Tippah County, Mississippi

101 Spring St
Ripley, MS 38663
Phone: (662) 837-7374
Fax: (662) 837-7148

On the northern border of MS; organized Feb 9, 1836 from Chickasaw cession. Name Origin: For the wife of a Chickasaw chief; name is thought to mean 'cut-off.'

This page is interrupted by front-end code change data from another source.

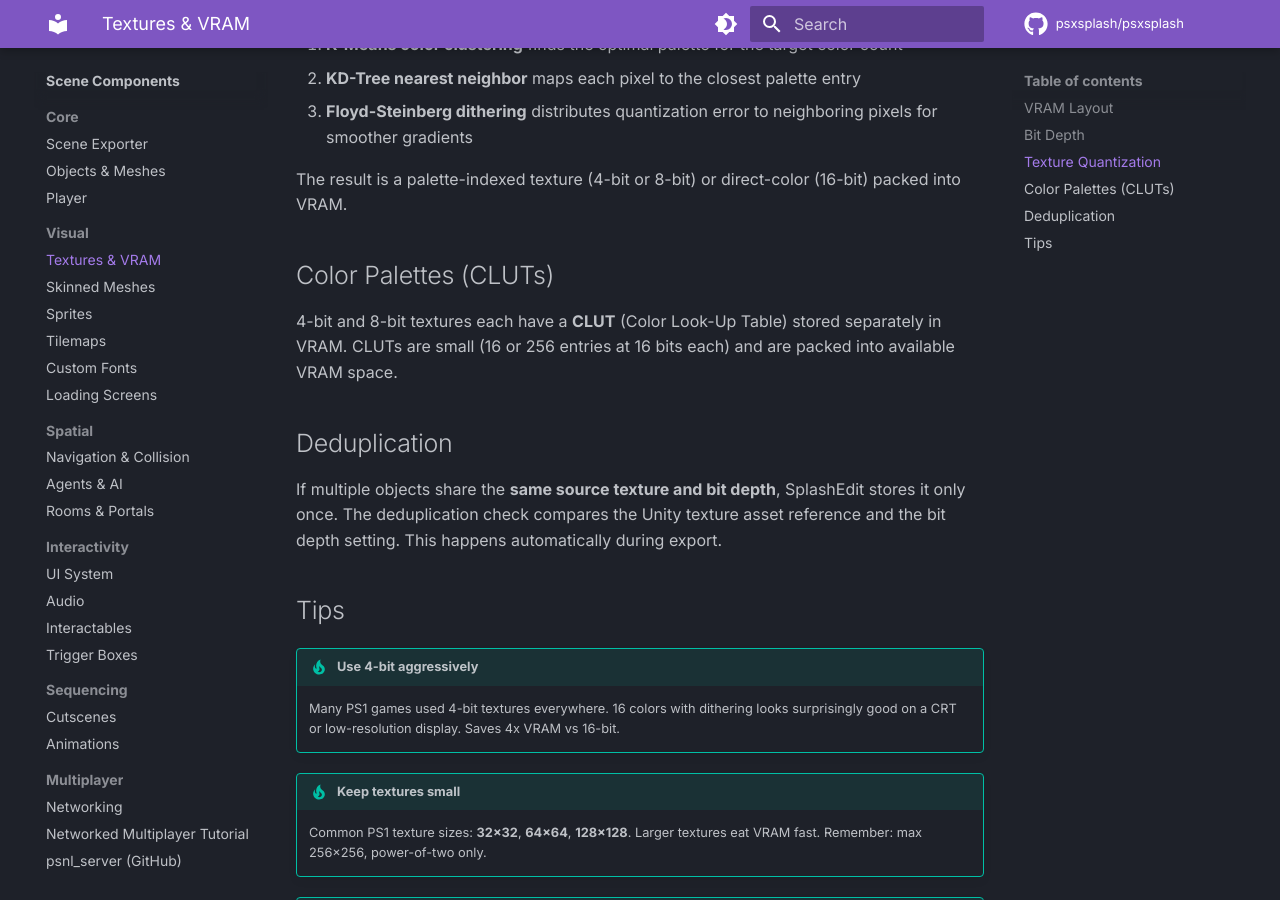
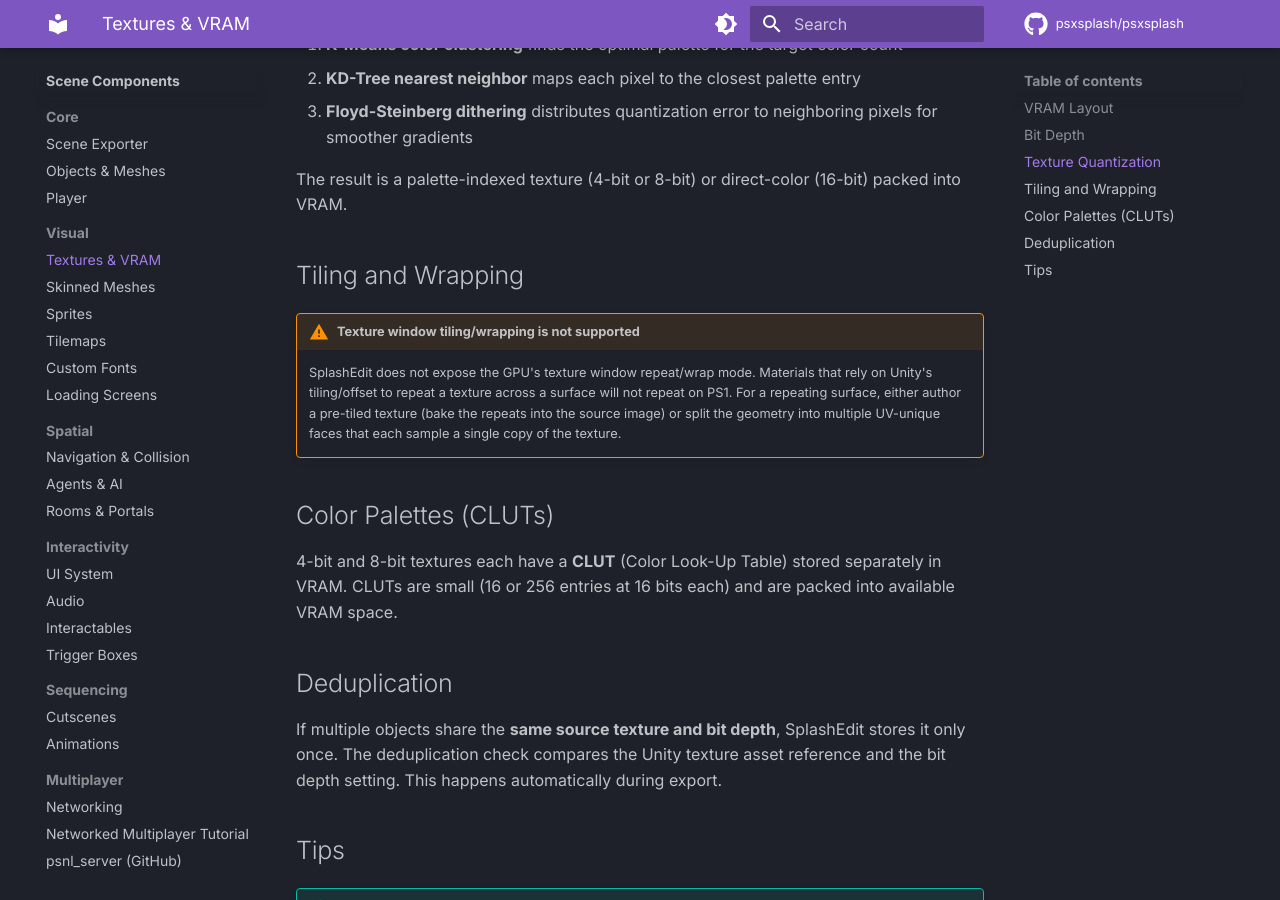
Before and after one commit to psxsplash/docs, an MkDocs documentation site: the page built from docs/components/textures.md, in a window 1280 px wide and 900 px high, scrolled down 1580 px. Built offline with MkDocs 1.6.1 and Material for MkDocs 9.7.7, drawn with Linux system fonts in a browser that asks for light colours; comment, search, counter and statistics services are not loaded; the version menu is left out.

Commit message:
Note texture tiling limitation, font size baking, and path spaces
Texture window tiling/wrapping isn't supported, so repeating surfaces
need pre-tiled textures or split geometry. A PSXFontAsset's font size
is baked at generation time and independent of any Unity Text
component's size. Add a troubleshooting note to avoid spaces in the
project path.

```diff
--- a/docs/components/textures.md
+++ b/docs/components/textures.md
@@ -55,6 +55,16 @@ SplashEdit automatically quantizes your Unity textures to PS1-compatible formats
 
 The result is a palette-indexed texture (4-bit or 8-bit) or direct-color (16-bit) packed into VRAM.
 
+## Tiling and Wrapping
+
+!!! warning "Texture window tiling/wrapping is not supported"
+    SplashEdit does not expose the GPU's texture window repeat/wrap mode.
+    Materials that rely on Unity's tiling/offset to repeat a texture across a
+    surface will not repeat on PS1. For a repeating surface, either author a
+    pre-tiled texture (bake the repeats into the source image) or split the
+    geometry into multiple UV-unique faces that each sample a single copy of
+    the texture.
+
 ## Color Palettes (CLUTs)
 
 4-bit and 8-bit textures each have a **CLUT** (Color Look-Up Table) stored separately in VRAM. CLUTs are small (16 or 256 entries at 16 bits each) and are packed into available VRAM space.
```
Also changed, not shown: docs/components/fonts.md (+8 -0 lines), docs/getting-started/installation.md (+5 -0 lines).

Area (sq mi):: 459.97 (land 457.91; water 2.07) Population per square mile: 46.30
Population 2005: 21,212 State rank: 47 Population change: 2000-20005 1.90%; 1990-2000 6.70% Population 2000: 20,826 (White 81.10%; Black or African American 15.90%; Hispanic or Latino 2.10%; Asian 0.10%; Other 2.10%). Foreign born: 1.90%. Median age: 35.90
Income 2000: per capita $14,041; median household $29,300; Population below poverty level: 16.90% Personal per capita income (2000-2003): $19,284-$20,356
Unemployment (2004): 6.90% Unemployment change (from 2000): 0.90% Median travel time to work: 25.30 minutes Working outside county of residence: 35.30%
Cities with population over 10,000: None
See other counties in .
References in periodicals archive ?
10 (1905) Poet and author Thomas Paul Strange, who wrote Friendly Foods: There is No Amount of Money BIG Enough to Buy the Things you Will Learn from This Book, If You Try, was born on the banks of Hatchie Creek in Tippah County.
After the Civil War, in an odyssey filled with trials and adventures, Barr wandered westward to Arkansas, then after a few years crossed the Mississippi River and wandered back eastward, eventually settling in Tippah County, Mississippi, where she came into the employ of the Falkner family, who brought her to Oxford in 1902.
Area of Study--The Walnut Quadrangle includes areas of northern Tippah County, Mississippi, and the southern extreme of Hardeman County, Tennessee (Fig.
The Wolf River itself is approximately 85-90 miles long from its origin in Tippah County, Mississippi to its mouth on the Mississippi River at Memphis in western Shelby County, Tennessee.
Her new attorney succeeded in convincing the Chancery Court of Tippah County, Mississippi to order the issuance of an amended death certificate declaring the cause of Mr.
That month unemployment here in Tippah County was 4.4 percent.
In 1873, he founded Blue Mountain Female Institute (now Blue Mountain College) in Tippah County. There he served as both president and professor of moral science until his death in 1885.
It occupies the western third of Alcorn County and the eastern half of Tippah County widening to the northern boundary of Union County.
The late amateur historian Andrew Brown's History of Tippah County, Mississippi: The First Century (Ripley, Mississippi 1976) and Jane Isbell Haynes's William Faulkner: His Tippah County Heritage: Lands, Houses, and Businesses, Ripley, Mississippi (from James B.
In Tippah County, Union troops used the Rienzi Methodist Church as a camping place.